An ultimate guide to the grind sizes and the proper care

Why Grind Size Matters?

Grind size effects 3 factors in coffee: contact time, extraction time, and flow rate.

The more surface area on the coffee bean, or how fine it is, the more exposure it has to water. And that water exposure decides everything.

The more surfaces that interact with water the less time it needs to be there (contact time). The more surface area to interact with water means the less time is needed for the water to extract components (extraction time).

Finally, grind size determines how fast, or slow, the coffee can physically move through the grounds (flow rate).

Types of Grind Sizes

Extra-Fine Ground

Extra fine coffee grind should look like baby powder. To make extra-fine at home, use a burr grinder set all the way to the finest setting, or use a Turkish coffee bean mill.

Blade coffee grinders are not a good option because it isn’t equipped to grind the beans this fine. Another option is to head to your overlooked grocery store coffee aisle grinder. Set it to “extra fine,” “super fine,” or “Turkish” and let it do the work for you. Turkish coffee or Ristretto uses extra-fine coffee.

Fine Ground

Fine ground coffee looks like regular table salt from your salt shaker. Drinks that use this type are espresso and stove-top Moka Pots.

Use a per grinder per its instructions, or if you only have a blade grinder available, add 2 tablespoons of coffee beans per cup, and pulse the grinder for about 15 to 20 seconds until the grinds just start clumping together.

Espresso is a drink where you really need your grind right, because a good shot is dependent on extraction time and density and the right grind will help with that.

Medium-Fine Ground

Medium-fine ground coffee looks like powdery Caribbean beach sand. Cone shaped filters, either from automatic coffee makers or manual pour-overs utilize this type. There is a deeper layer of coffee grounds in a cone shaped filter than there is in a flat shaped filter.

This means that the water has more contact time with the grounds which means cone filters make a slightly stronger cup of coffee. Vacuum pots and siphon brewers also work well with this grind type.

Medium Ground

Medium-Coarse coffee looks like regular sand— not the powdery Caribbean kind, but the more northern course variety. Automatic coffee makers with flat filters, some manual pour-overs, and Aeropress devices use this type of grind.

Medium grounds are your basic coffee grind texture which most people visualize when thinking of coffee grounds. This is a good starting point to test your grinding skills. Get to a medium grind, and then adjust from there to see how the texture changes from fine to course.

If you only have access to a blade grinder, pulse the coffee beans for about 10 to 15 seconds to get basic medium ground coffee.

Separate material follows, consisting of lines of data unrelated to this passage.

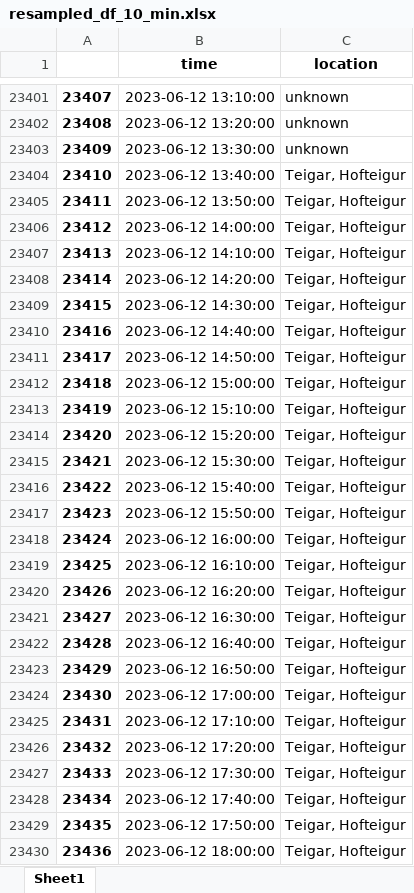
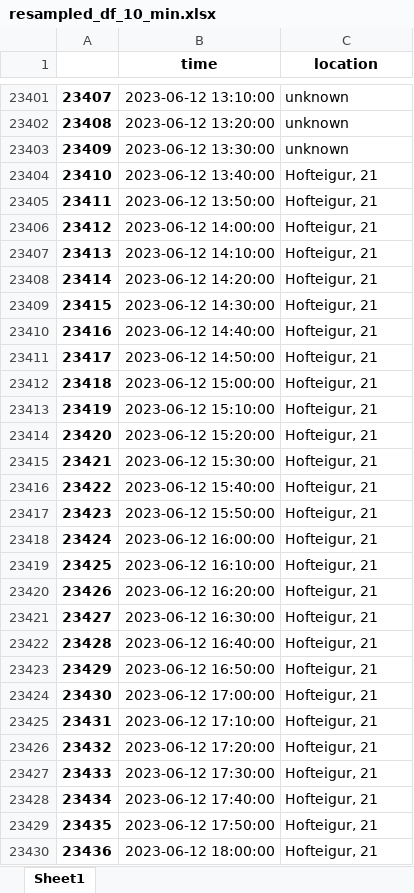
Before and after one commit to sandersiepel/JADS-politie-ob2, an Excel workbook: output/resampled_df_10_min.xlsx, sheet Sheet1, drawn as a sheet; only a part is shown, gaps mark what is left out; values as stored, in another font and other column widths than the file's, no borders; the diff covers the shown part only; the diff names each change by its address in the sheet, - before the commit and + after, or states it on an @@ line.

```diff
--- a/output/resampled_df_10_min.xlsx (sheet Sheet1)
+++ b/output/resampled_df_10_min.xlsx (sheet Sheet1)
-C23404:C23430 (location): Teigar, Hofteigur
+C23404:C23430 (location): Hofteigur, 21
```
Also changed, not shown: 144 removed rows and 424 edited cells elsewhere in this sheet, output/start_end_time_df.xlsx, 5 other files.
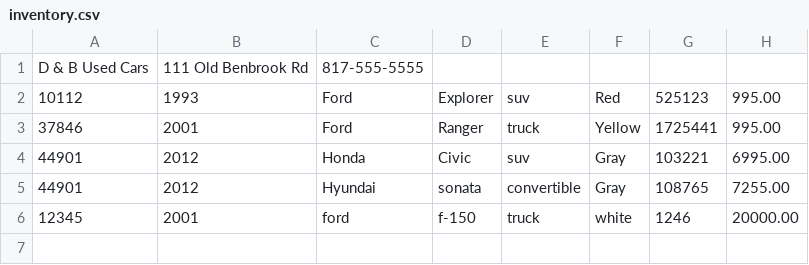
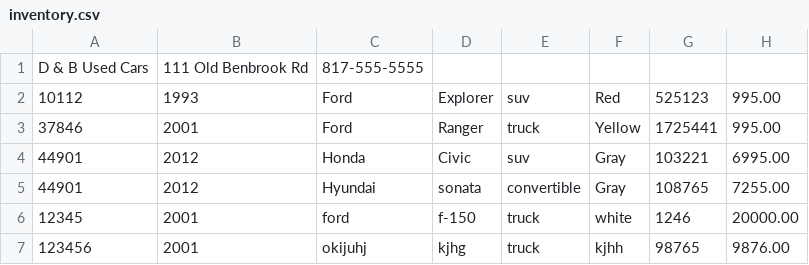
Before and after one commit to linotmike/Workshop_Eight-JdbcDealershipProject, a CSV file: inventory.csv, drawn as a sheet; the diff names each change by its address in the sheet, - before the commit and + after, or states it on an @@ line.

```diff
--- a/inventory.csv
+++ b/inventory.csv
+row 7: 123456 | 2001 | okijuhj | kjhg | truck | kjhh | 98765 | 9876.00
```
Also changed, not shown: 13 other files.
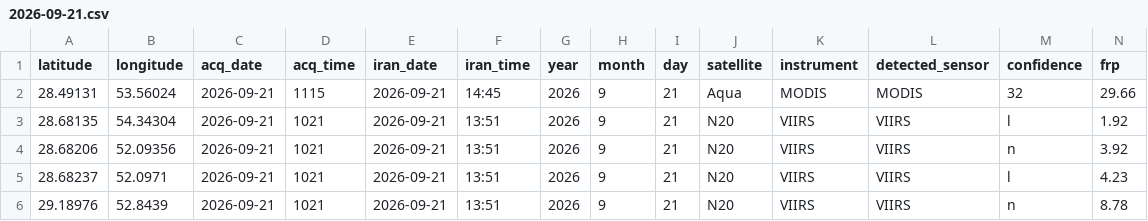
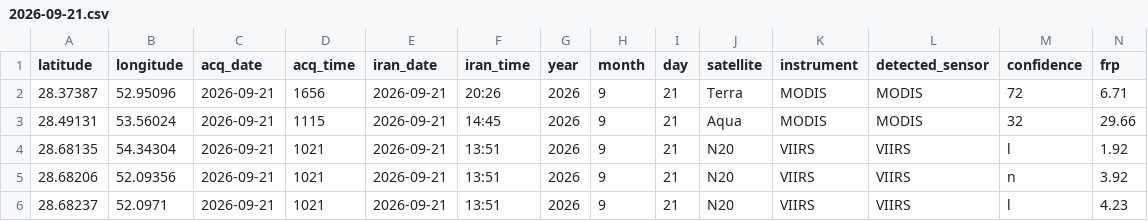
Before and after one commit to hashempoorsadegh214-prog/FARS-FIRE-SENTINEL, a CSV file: archive/2026-09-21.csv, drawn as a sheet; only a part is shown; the shorter side is filled out with more unchanged rows; rows hold the shown columns only; the diff names each change by its address in the sheet, - before the commit and + after, or states it on an @@ line.

```diff
--- a/archive/2026-09-21.csv
+++ b/archive/2026-09-21.csv
+row 2: 28.37387 | 52.95096 | 2026-09-21 | 1656 | 2026-09-21 | 20:26 | 2026 | 9 | 21 | Terra | MODIS | MODIS | 72 | 6.71
```
Also changed, not shown: fires.csv, 4 other files.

Medium-Coarse Ground

Medium-Coarse coffee looks like kosher salt. You can actually start to see little bean flecks in the course grind types. Chemex and Cafe Solo devices recommend this grind size because the manufacturers believe it to allow the best extraction and flow rate for their products.

If the coffee is ground too fine the water won’t filter fast enough. If it’s ground too coarse, it will filter too fast and won’t pull the oils and good coffee components to give the best results.

Coarse Ground

Coarse ground coffee is getting rockier, with sharp edges, and bigger bean particles present. Coarse ground coffee should look like sea salt or coarse salt. The French Press is the most common device to use this size.

Your burr coffee grinder won’t be working very long to achieve this consistency, just a few seconds. If you only have access to a blade grinder, pulse the coffee beans for only 5 to 10 seconds to achieve the coarse ground coffee size.

Extra-Coarse Ground

On the opposite spectrum from Turkish or extra-fine grounds, extra-course is the chunkiest ground size. The coffee beans are spending just a few seconds in the grinder to break up the beans to an extra-course chunky size.

Coffee types that use extra-course grounds are cold brews and cold presses in which grounds spend an extended amount of contact time with the water. For comparison, the water contact time for espresso is about 30 seconds. Cold brews can be up to 12 hours or more.